Exercise requirements:
Filter these entries down to the lines that hold the word "alerta", and show each of them.
##### Task input
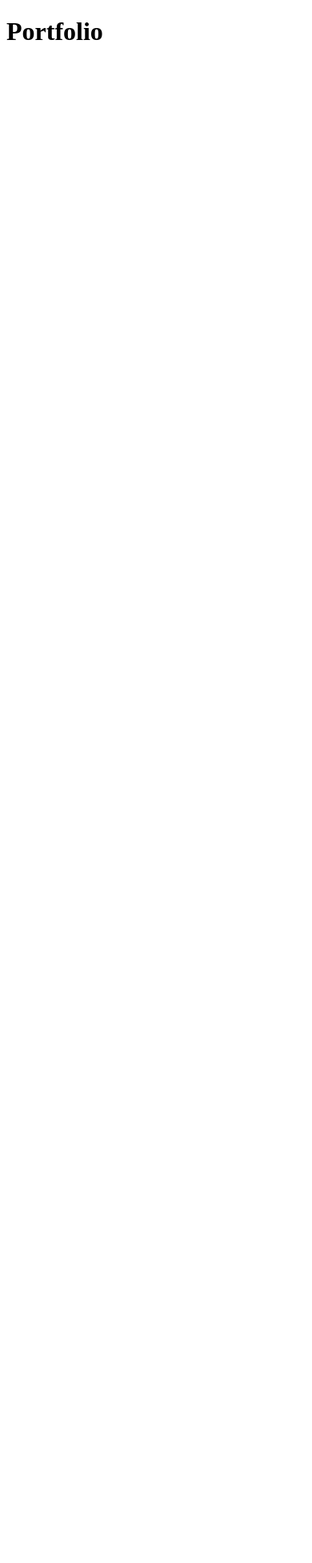
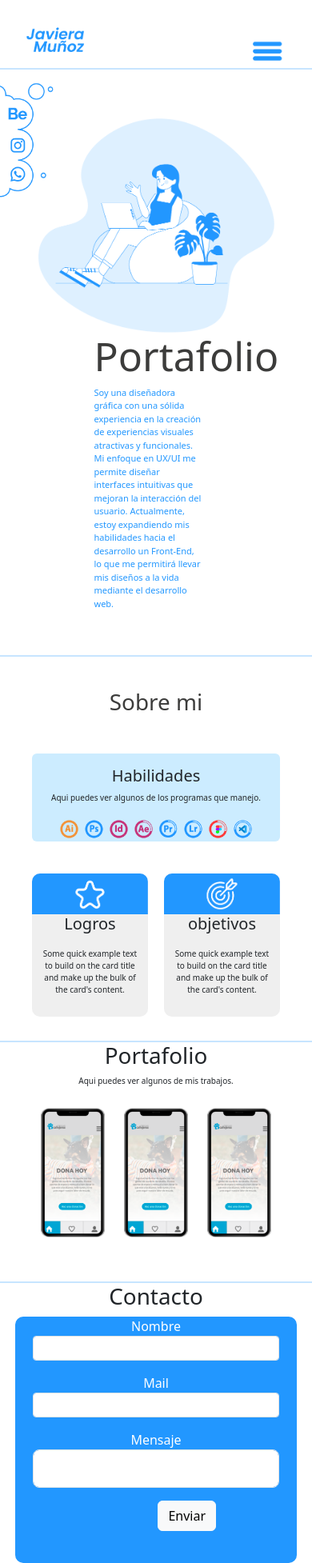
Before and after one commit to unsuspiro/PracticaM2, a plain HTML site: page index.html in a window 390 px wide. Shown: the whole page at 80% size. Before the commit the page ends 844 px from the top, so only its background shows below. Drawn offline with nearby package versions, Linux system fonts and the light colour scheme.

Commit message:
Portafolio

```diff
--- /dev/null
+++ b/assets/Style.css
@@ -0,0 +1,479 @@
+/* Style desktop*/
+
+* {
+    margin: 0;
+    padding: 0;
+    box-sizing: border-box;
+    text-decoration: none;
+    list-style: none;
+}
+
+.flotante img {
+    width: 100px;
+    height: auto;
+    margin-top: 5%;
+}
+
+.container {
+    max-width: 1100px;
+    margin: 0 auto;
+}
+
+.back {
+    padding: 32px 0;
+    background-color: white;
+}
+
+.menu {
+    position: absolute;
+    top: 0;
+    left: 0;
+    right: 0;
+    display: flex;
+    align-items: center;
+    justify-content: space-between;
+    z-index: 1000;
+}
+
+.logo img {
+    width: 80px;
+    margin-bottom: 25px;
+}
+
+.menu .navbar ul li {
+    position: relative;
+    display: inline-block;
+    font-size: 18px;
+    padding: 20px;
+    color: #2297FF;
+}
+
+.item {
+    text-decoration: none;
+}
+
+.menu .navbar ul li a:hover {
+    color: #2297FF;
+}
+
+#menu {
+    display: none;
+}
+
+.menu-icono {
+    width: 50px;
+}
+
+.menu label {
+    cursor: pointer;
+    display: none;
+}
+
+.card .iconos {
+    display: flex;
+    flex-wrap: wrap;
+    justify-content: center;
+    align-items: center;
+}
+
+.iconos_img {
+    flex-basis: 12%;
+}
+
+
+.Inicio {
+    display: flex;
+    justify-content: space-between;
+    align-items: center;
+    max-width: 1200px;
+    margin: 20px auto;
+    padding: 20px;
+}
+
+.Texto {
+    flex: 1;
+    text-align: left;
+    margin-right: 20px;
+    margin-left: 40px;
+    color: #2297FF;
+    font-size: 10px;
+}
+
+.ilustracion {
+    flex: 1;
+    text-align: right;
+}
+
+.ilustracion img {
+    max-width: 100%;
+    height: auto;
+}
+
+/* Title styling */
+.titulo {
+    color: #3C3C3B;
+}
+
+
+
+
+
+/* Style tablet*/
+
+@media (max-width: 1023px) {
+
+    .Inicio {
+        display: flex;
+        flex-direction: row;
+        justify-content: space-between;
+        align-items: center;
+        width: 100%;
+
+    }
+
+    .ilustracion, .Texto {
+        width: 50%;
+    }
+
+    .ilustracion img {
+        max-width: 100%;
+        height: auto;
+    }
+
+    }
+
+
+    .flotante img {
+        position: fixed;
+        top: 20px;
+        left: 0px;
+        width: 80px;
+        height: auto;
+        margin-top: 20%;
+        z-index: 1000;
+    }
+
+    .menu {
+        padding: 30px;
+    }
+
+    .menu label {
+        display: initial;
+    }
+
+    .back {
+        padding: 40px 0;
+    }
+
+    .menu .navbar {
+        position: absolute;
+        top: 100%;
+        left: 0;
+        right: 0;
+        background-color: #2297FF;
+        display: none;
+    }
+
+    .menu .navbar ul li {
+        width: 100%;
+        color: #FFF;
+        text-align: center;
+    }
+
+    #menu:checked~.navbar {
+        display: block;
+    }
+
+    .titulo2{
+        text-align: center;
+    }
+
+    .iconos_img {
+        flex-basis: 10%;
+    }
+
+    .inicio {
+        display: flex;
+        justify-content: space-between;
+        align-items: center;
+        max-width: 1200px;
+        margin: 20px auto;
+        padding: 20px;
+    }
+
+    .Texto {
+        flex: 1;
+    }
+
+    .Texto .parrafo{
+        margin-right: 40px;
+    }
+
+    .ilustracion {
+        flex: 1;
+        text-align: right;
+    }
+
+    .ilustracion img {
+        max-width: 100%;
+        height: auto;
+    }
+
+    .cards-container {
+        display: flex;
+        gap: 1.25rem;
+        margin-left: 40px;
+        margin-right: 40px;
+        margin-bottom: 30px;
+
+    }
+
+    .card-logros {
+        justify-content: center;
+        width: 15rem;
+        text-align: center;
+        padding: 40px;
+        background-color: #eeeeeeea;
+        padding: 0px;
+        border-radius: 10px;
+        margin: auto;
+
+    }
+
+    .card-logros img {
+        border-top-left-radius: 10px;
+        border-top-right-radius: 10px;
+    }
+
+    .card-logros .texto-card .texto-logros {
+        font-size: 10px;
+        padding: 10px;
+
+    }
+
+    .trabajos{
+        text-align: center;
+    }
+
+    .trabajos img{
+        width: 20%;
+        padding: 20px;
+        margin-bottom: 40px;
+    }
+
+    .contacto {
+        justify-content: center;
+        text-align: left;
+        background-color: #2297ff;
+        width: 100%;
+        margin: 0 auto;
+        box-sizing: border-box;
+    }
+
+    .contacto .row {
+        margin-right: 20%;
+        margin-left: 20%;
+        margin-bottom: 20%;
+    }
+
+
+    .contacto .nombre {
+        color: #FFF;
+    }
+
+    .boton .btn {
+        position: relative;
+        z-index: 20;
+        margin-bottom: 25px;
+    }
+
+    .contacto .btn {
+        margin-bottom: 40px;
+    }
+
+    .enviar .btn{
+        margin-left: 22%;
+    }
+
+
+
+
+hr {
+    width: 100%;
+    margin: 0 auto;
+    border: 1px solid #2297FF;
+    margin-top: 5px;
+}
+
+/* Style movile*/
+
+@media only screen and (max-width: 600px) {
+    .Inicio {
+        display: flex;
+        flex-direction: column;
+        align-items: center;
+        text-align: center;
+    }
+
+    .ilustracion {
+        width: 100%;
+        margin-bottom: -20px;
+    }
+
+    .ilustracion img {
+        width: 120%;
+        height: auto;
+        text-align: center;
+        display: block;
+        margin: 0 auto;
+    }
+
+
+    .flotante img {
+        position: fixed;
+        top: 20px;
+        left: 0px;
+        width: 70px;
+        height: auto;
+        margin-top: 20%;
+        z-index: 1000;
+    }
+
+
+
+    .item {
+        color: #FFF;
+    }
+
+    .menu .navbar ul li a:hover {
+        color:
+            #d89228;
+    }
+
+    .card-logros {
+        justify-content: center;
+        width: 15rem;
+        text-align: center;
+        padding: 40px;
+        background-color: #eeeeeeea;
+        padding: 0px;
+        border-radius: 10px;
+        margin: auto;
+
+    }
+
+    .card-logros img {
+        border-top-left-radius: 10px;
+        border-top-right-radius: 10px;
+    }
+
+    .card-logros .texto-card .texto-logros {
+        font-size: 10px;
+        padding: 10px;
+
+    }
+
+    .cards-container {
+        display: flex;
+        gap: 1.25rem;
+        margin-left: 40px;
+        margin-right: 40px;
+        margin-bottom: 30px;
+
+    }
+
+    .trabajos {
+        text-align: center;
+    }
+
+    .trabajos img {
+        width: 100px;
+        padding: 10px;
+    }
+
+
+
+    .Texto {
+        text-align: left;
+
+    }
+
+    .titulo {
+        font-size: 50px;
+        color: #3C3C3B;
+
+    }
+
+    .parrafo {
+        font-size: 11px;
+        color: #2297FF;
+    }
+
+    .titulo2 {
+        padding: 40px;
+        color: #3C3C3B;
+        text-align: center;
+    }
+
+    .boton .btn {
+        position: relative;
+        z-index: 20;
+        margin-bottom: 25px;
+    }
+
+    .contacto .btn {
+        margin-bottom: 40px;
+    }
+
+    .contacto {
+        justify-content: center;
+        width: 22rem;
+        text-align: center;
+        padding-top: 60px;
+        background-color: #2297ff;
+        padding: 0px;
+        border-radius: 10px;
+        margin: auto;
+
+    }
+
+    .contacto .row {
+        margin-right: 10px;
+        margin-left: 10px;
+        margin-bottom: 10px;
+    }
+
+    .contacto .nombre {
+        color: #FFF;
+    }
+
+
+}
+
+.contenedor {
+    background-color: #2297FF;
+}
+
+.titulo3{
+    text-align: center;
+}
+
+.card {
+    background-color: #CCECFF;
+    text-align: center;
+    margin-right: 40px;
+    margin-left: 40px;
+    margin-bottom: 40px;
+    border: none;
+}
+
+.card-text {
+    font-size: 10px;
+}
+
+.card .iconos img {
+    width: 100%;
+    height: auto;
+    margin: 0%;
+
+}
--- /dev/null
+++ b/assets/alerta.js
@@ -0,0 +1,13 @@
+
+document.addEventListener('DOMContentLoaded', function () {
+
+    const form = document.querySelector('.contacto');
+
+    //evento de envío del formulario
+
+    form.addEventListener('submit', function (event) {
+        event.preventDefault();
+        alert('Mensaje enviado con éxito!');
+
+    });
+});
--- a/index.html
+++ b/index.html
@@ -1,12 +1,202 @@
 <!DOCTYPE html>
 <html lang="en">
+
 <head>
     <meta charset="UTF-8">
     <meta name="viewport" content="width=device-width, initial-scale=1.0">
     <title>Document</title>
+    <link rel="stylesheet" href="https://cdn.jsdelivr.net/npm/bootstrap@5.3.3/dist/css/bootstrap.min.css">
+    <link rel="stylesheet" href="assets/Style.css">
+
 </head>
+
 <body>
-    <h1>Portfolio</h1>
+    <header>
+        <div class="back">
+            <div class="menu container">
+                <a href="#" class="logo">
+                    <img src="assets/Nombre.png" alt="">
+                </a>
+                <input type="checkbox" id="menu" />
+                <label for="menu">
+                    <img src="assets/hamburguesa.png" class="menu-icono" alt="">
+                </label>
+                <nav class="navbar">
+                    <ul>
+                        <li><a class="item" href="#">Inicio</a></li>
+                        <li><a class="item" href="#">Sobre mi</a></li>
+                        <li><a class="item" href="#">Portafolio</a></li>
+                        <li><a class="item" href="#">Contacto</a></li>
+                    </ul>
+                </nav>
+            </div>
+        </div>
+
+    </header>
+
+    <hr class="hr">
+
+
+    <section>
+        <div class="flotante">
+            <img src="assets/flotante.png" alt="Flotante">
+        </div>
+    </section>
+
+    <section class="Inicio">
+        <div class="ilustracion">
+            <img src="assets/Ilustracion.png" alt="ilustracion">
+        </div>
+
+        <div class="Texto">
+            <h1 class="titulo">Portafolio</h1>
+            <p class="parrafo">
+                Soy una diseñadora gráfica con una sólida experiencia en la creación de experiencias visuales atractivas
+                y funcionales. Mi enfoque en UX/UI me permite diseñar interfaces intuitivas que mejoran la interacción
+                del usuario. Actualmente, estoy expandiendo mis habilidades hacia el desarrollo un Front-End, lo que me
+                permitirá llevar mis diseños a la vida mediante el desarrollo web.
+            </p>
+
+        </div>
+
+    </section>
+
+    <hr class="hr">
+
+    <section>
+        <div class="titulo2">
+            <h1>Sobre mi</h1>
+        </div>
+
+        <div class="card">
+            <div class="card-body">
+                <h5 class="card-title">Habilidades</h5>
+                <p class="card-text">Aqui puedes ver algunos de los programas que manejo.
+                </p>
+            </div>
+
+            <div class="iconos">
+                <div class="iconos_img">
+                    <img src="assets/ai.png" alt="ai">
+                </div>
+
+                <div class="iconos_img">
+                    <img src="assets/ps.png" alt="ps">
+                </div>
+
+                <div class="iconos_img">
+                    <img src="assets/id.png" alt="id">
+                </div>
+
+                <div class="iconos_img">
+                    <img src="assets/ae.png" alt="ae">
+                </div>
+
+                <div class="iconos_img">
+                    <img src="assets/pr.png" alt="pr">
+                </div>
+
+                <div class="iconos_img">
+                    <img src="assets/lr.png" alt="lr">
+                </div>
+
+                <div class="iconos_img">
+                    <img src="assets/f.png" alt="f">
+                </div>
+
+                <div class="iconos_img">
+                    <img src="assets/vsc.png" alt="vsc">
+                </div>
+
+            </div>
+        </div>
+
+        <div class="cards-container">
+            <div class="card-logros">
+                <div><img src="assets/logros.png" class="card-img-top" alt="..."></div>
+                <div>
+                    <h5>Logros</h5>
+                </div>
+                <div class="texto-card">
+                    <p class="texto-logros">Some quick example text to build on the card title and make up the bulk of
+                        the card's content.</p>
+                </div>
+            </div>
+
+            <div class="card-logros">
+                <div><img src="assets/objetivos.png" class="card-img-top" alt="..."></div>
+                <div>
+                    <h5>objetivos</h5>
+                </div>
+                <div class="texto-card">
+                    <p class="texto-logros">Some quick example text to build on the card title and make up the bulk of
+                        the card's content.</p>
+                </div>
+            </div>
+        </div>
+
+        <hr class="hr">
+
+
+    </section>
+
+
+    <section>
+
+        <div class="trabajos">
+            <h1 class="seccion-titulo">Portafolio</h1>
+        <p class="card-text">Aqui puedes ver algunos de mis trabajos.
+        </p>
+
+        <div class="">
+            <img src="assets/figma.png" alt="celular">
+            <img src="assets/figma.png" alt="celular">
+            <img src="assets/figma.png" alt="celular">
+        </div>
+
+        </div>
+        <hr class="hr">
+    </section>
+
+
+
+    <div class="titulo3">
+        <h1>Contacto</h1>
+
+    </div>
+
+    <form class="contacto">
+        <div class="row mb-3">
+            <label for="colFormLabelSm" class="nombre">Nombre</label>
+            <div class="col-sm-10">
+                <input type="text" class="form-control form-control-sm" id="colFormLabelSm">
+            </div>
+        </div>
+
+        <div class="row mb-3">
+            <label for="colFormLabelSm" class="nombre">Mail</label>
+            <div class="col-sm-10">
+                <input type="email" class="form-control form-control-sm" id="colFormLabelSm">
+            </div>
+        </div>
+
+        <div class="mensaje">
+            <div class="row mb-3">
+                <label for="colFormLabelm" class="nombre">Mensaje</label>
+                <div class="col-sm-10">
+                    <input type="text" class="form-control form-control-lg" id="colFormLabelSm">
+                </div>
+            </div>
+        </div>
+
+        <div class="enviar">
+            <button type="submit" class="btn btn-light">Enviar</button>
+        </div>
+    </form>
+
+
+    <script src="assets/alerta.js"></script>
 
 </body>
+
 </html>
```
Also changed, not shown: assets/Ilustracion.png (added), assets/Nombre.png (added), assets/ae.png (added), assets/ai.png (added), assets/f.png (added), assets/figma.png (added), assets/flotante.png (added), assets/hamburguesa.png (added), assets/id.png (added), assets/logros.png (added), assets/lr.png (added), assets/objetivos.png (added), assets/pr.png (added), assets/ps.png (added), 1 more files.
##########
Result of this exercise:
+++ b/assets/alerta.js
+    <script src="assets/alerta.js"></script>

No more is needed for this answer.